I checked my Goodreads and was confused as to why I had only finished one book since finishing Bring Up the Bodies and my last Quick Lit post; however, my confusion was short-lived because I remembered I am still only 63% through the doorstop (even on my Kindle it seems heavy) that is The Goldfinch by Donna Tartt.
It’s not all bad. I loved the first third of the book. The details of New York City in the rain, Theo and his mother’s discussion of the intricacies of the Dutch paintings in the museum, and simply getting a glimpse into adolescent Theo’s head contributed to a magical quality in the writing that made the tragedy of Theo’s mother’s death poignant instead of just devastatingly sad. And then it felt like all that goodwill and magical prose went out the window with Theo’s move to Las Vegas and his friendship with the abused and dissolute Boris. Drugs, drugs, and then some abandonment and gambling debts to top it off. I kept reading thinking maybe, just maybe, the magical quality would return but I finished the Las Vegas part simply disturbed.
On meta-level, this switch in tone makes sense. The magic left Theo’s life with his mother’s death. The move from a pre-war Manhattan apartment and all its charm to suburban Las Vegas at the height of the foreclosure crisis with sand covering empty McMansions begs for a desolate sort of writing. Remembering too that an older Theo sequestered in an Amsterdam hotel room is narrating the tale of his interrupted childhood, I guess I can understand how the second part would be such a contrast to the first when his mother was still alive. The reader is like the two men Theo’s mother points out who are breaking the fourth wall, so to speak, and looking accusingly at onlookers in the painting, The Anatomy Lesson. “Why are you captivated by this?”
Reading it this way, I can understand its Pulitzer Prize and ubiquity a year or so ago. But really, I did just find it upsetting. I press on (after a few days off spending every non-baby-watching moment getting caught up on Mad Men) and it’s getting better in the third part.
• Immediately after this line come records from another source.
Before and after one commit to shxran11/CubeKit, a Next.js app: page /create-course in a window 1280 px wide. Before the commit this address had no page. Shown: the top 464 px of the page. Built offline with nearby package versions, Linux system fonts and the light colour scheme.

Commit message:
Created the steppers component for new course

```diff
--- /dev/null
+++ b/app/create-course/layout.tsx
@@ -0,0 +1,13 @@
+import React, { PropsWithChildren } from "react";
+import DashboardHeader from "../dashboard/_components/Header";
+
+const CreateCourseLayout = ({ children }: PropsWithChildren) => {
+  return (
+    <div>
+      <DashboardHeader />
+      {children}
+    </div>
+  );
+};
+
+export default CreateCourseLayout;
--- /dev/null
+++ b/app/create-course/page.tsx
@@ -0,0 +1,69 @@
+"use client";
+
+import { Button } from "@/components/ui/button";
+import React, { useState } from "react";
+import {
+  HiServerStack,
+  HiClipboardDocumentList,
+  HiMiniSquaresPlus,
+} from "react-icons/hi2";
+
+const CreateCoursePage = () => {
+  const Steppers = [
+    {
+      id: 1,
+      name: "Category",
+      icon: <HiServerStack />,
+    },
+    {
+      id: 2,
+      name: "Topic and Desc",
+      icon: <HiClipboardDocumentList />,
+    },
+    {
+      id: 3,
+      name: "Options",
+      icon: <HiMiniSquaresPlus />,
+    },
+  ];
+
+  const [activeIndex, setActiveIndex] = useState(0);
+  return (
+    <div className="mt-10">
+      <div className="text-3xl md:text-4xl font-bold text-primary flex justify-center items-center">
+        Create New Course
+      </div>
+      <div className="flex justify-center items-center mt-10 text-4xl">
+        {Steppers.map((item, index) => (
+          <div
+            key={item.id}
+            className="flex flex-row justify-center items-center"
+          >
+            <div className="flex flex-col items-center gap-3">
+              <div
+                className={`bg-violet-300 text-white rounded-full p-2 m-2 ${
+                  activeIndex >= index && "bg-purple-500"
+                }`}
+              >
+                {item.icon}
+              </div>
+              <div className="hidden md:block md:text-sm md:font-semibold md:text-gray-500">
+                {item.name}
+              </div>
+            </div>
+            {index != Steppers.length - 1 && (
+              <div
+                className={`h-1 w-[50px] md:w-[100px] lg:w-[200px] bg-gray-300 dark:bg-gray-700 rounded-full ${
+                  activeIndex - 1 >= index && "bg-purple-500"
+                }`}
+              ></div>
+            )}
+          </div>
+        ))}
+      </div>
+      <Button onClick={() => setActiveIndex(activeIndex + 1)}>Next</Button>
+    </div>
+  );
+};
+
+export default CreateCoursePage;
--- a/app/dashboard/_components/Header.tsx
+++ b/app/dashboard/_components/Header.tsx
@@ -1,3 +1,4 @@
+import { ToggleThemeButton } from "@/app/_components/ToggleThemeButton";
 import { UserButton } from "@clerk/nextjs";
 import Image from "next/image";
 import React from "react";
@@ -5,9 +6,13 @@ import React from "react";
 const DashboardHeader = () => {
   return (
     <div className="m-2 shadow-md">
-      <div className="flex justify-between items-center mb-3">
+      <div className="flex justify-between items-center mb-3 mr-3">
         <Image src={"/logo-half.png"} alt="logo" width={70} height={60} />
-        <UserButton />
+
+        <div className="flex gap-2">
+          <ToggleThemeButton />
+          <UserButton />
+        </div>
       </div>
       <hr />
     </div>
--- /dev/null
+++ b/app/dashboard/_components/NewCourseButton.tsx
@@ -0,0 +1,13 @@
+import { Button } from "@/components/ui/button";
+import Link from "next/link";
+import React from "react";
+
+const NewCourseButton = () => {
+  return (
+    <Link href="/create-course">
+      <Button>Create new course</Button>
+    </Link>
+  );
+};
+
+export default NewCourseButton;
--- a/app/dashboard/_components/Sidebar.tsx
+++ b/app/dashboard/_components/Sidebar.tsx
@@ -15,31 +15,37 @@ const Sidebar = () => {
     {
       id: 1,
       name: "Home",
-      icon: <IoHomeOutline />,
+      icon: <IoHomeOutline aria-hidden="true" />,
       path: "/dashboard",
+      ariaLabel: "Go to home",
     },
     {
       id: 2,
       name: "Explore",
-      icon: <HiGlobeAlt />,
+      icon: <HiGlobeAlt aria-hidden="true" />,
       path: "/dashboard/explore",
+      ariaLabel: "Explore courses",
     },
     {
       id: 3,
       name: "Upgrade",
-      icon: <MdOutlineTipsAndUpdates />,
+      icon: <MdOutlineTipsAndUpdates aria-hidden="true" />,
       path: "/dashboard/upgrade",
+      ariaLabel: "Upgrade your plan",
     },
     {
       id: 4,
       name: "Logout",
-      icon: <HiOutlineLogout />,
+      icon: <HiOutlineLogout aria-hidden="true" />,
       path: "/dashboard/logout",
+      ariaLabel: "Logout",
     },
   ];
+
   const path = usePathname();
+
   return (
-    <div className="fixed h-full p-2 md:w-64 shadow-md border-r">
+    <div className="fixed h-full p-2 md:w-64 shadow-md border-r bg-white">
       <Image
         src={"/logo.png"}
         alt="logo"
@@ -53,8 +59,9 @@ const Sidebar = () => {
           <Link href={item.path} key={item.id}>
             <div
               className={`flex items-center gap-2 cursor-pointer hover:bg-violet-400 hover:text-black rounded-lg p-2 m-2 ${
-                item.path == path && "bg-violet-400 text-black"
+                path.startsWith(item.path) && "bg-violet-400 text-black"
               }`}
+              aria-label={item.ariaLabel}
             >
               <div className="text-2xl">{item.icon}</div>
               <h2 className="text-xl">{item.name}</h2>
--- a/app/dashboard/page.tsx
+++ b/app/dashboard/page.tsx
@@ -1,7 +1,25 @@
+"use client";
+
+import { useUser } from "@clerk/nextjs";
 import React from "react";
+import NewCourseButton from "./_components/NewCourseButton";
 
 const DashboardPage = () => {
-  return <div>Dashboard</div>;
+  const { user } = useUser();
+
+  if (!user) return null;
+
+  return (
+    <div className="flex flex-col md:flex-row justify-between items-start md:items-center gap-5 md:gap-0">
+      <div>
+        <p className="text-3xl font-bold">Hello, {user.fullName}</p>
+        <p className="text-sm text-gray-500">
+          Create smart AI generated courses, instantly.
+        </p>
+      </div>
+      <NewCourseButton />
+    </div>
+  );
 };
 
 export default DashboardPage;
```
The titular painting has made a reappearance and the intrigue is enough to get me to finish it. If you’ve read it, I’m curious what you thought.
As I mentioned, my interim “recovery” book between the bohemoths of Bring Up the Bodies and The Goldfinch was As You Wish, Cary Elwes’ memoir about the making of The Princess Bride. I adore the movie and the book was sweet and worth reading for some tidbits that add to the viewing. I appreciate that Elwes isn’t angsty about being known primarily for playing Westley and while, yes, I’m sure he got a chunk of money for writing the book, he (or his ghost-writer) write fondly of his time filming and of his fellow actors. This one would be a good beach read this summer.
I checked out The Well-Trained Mind and Climbing Parnassus: A New Apologia for Greek and Latin from the Yale library since I’m on the upswing of another education kick. I can’t decide if it’s proactive or humorous that I read about this stuff when our only child (so far) is only thirteen months old. I am a teacher, too, so let’s just say I’m boning up on classical education for the sake of my grammar students. The Well-Trained Mind did put me on to a book for activities for little people called Slow and Steady Get Me Ready that the Department of Education uploaded in full and is easily found with a quick Google search. It has activities for each week of a child’s life from birth to age four. Christopher was, um, not particularly interested in this week’s “roll a ball to me” game, but I’m hopeful this reticence will not destine him for a life of illiteracy.
What are you reading?
Linking up with Modern Mrs. Darcy who is releasing her Summer Reading Guide soon. I see Wolf Hall in there.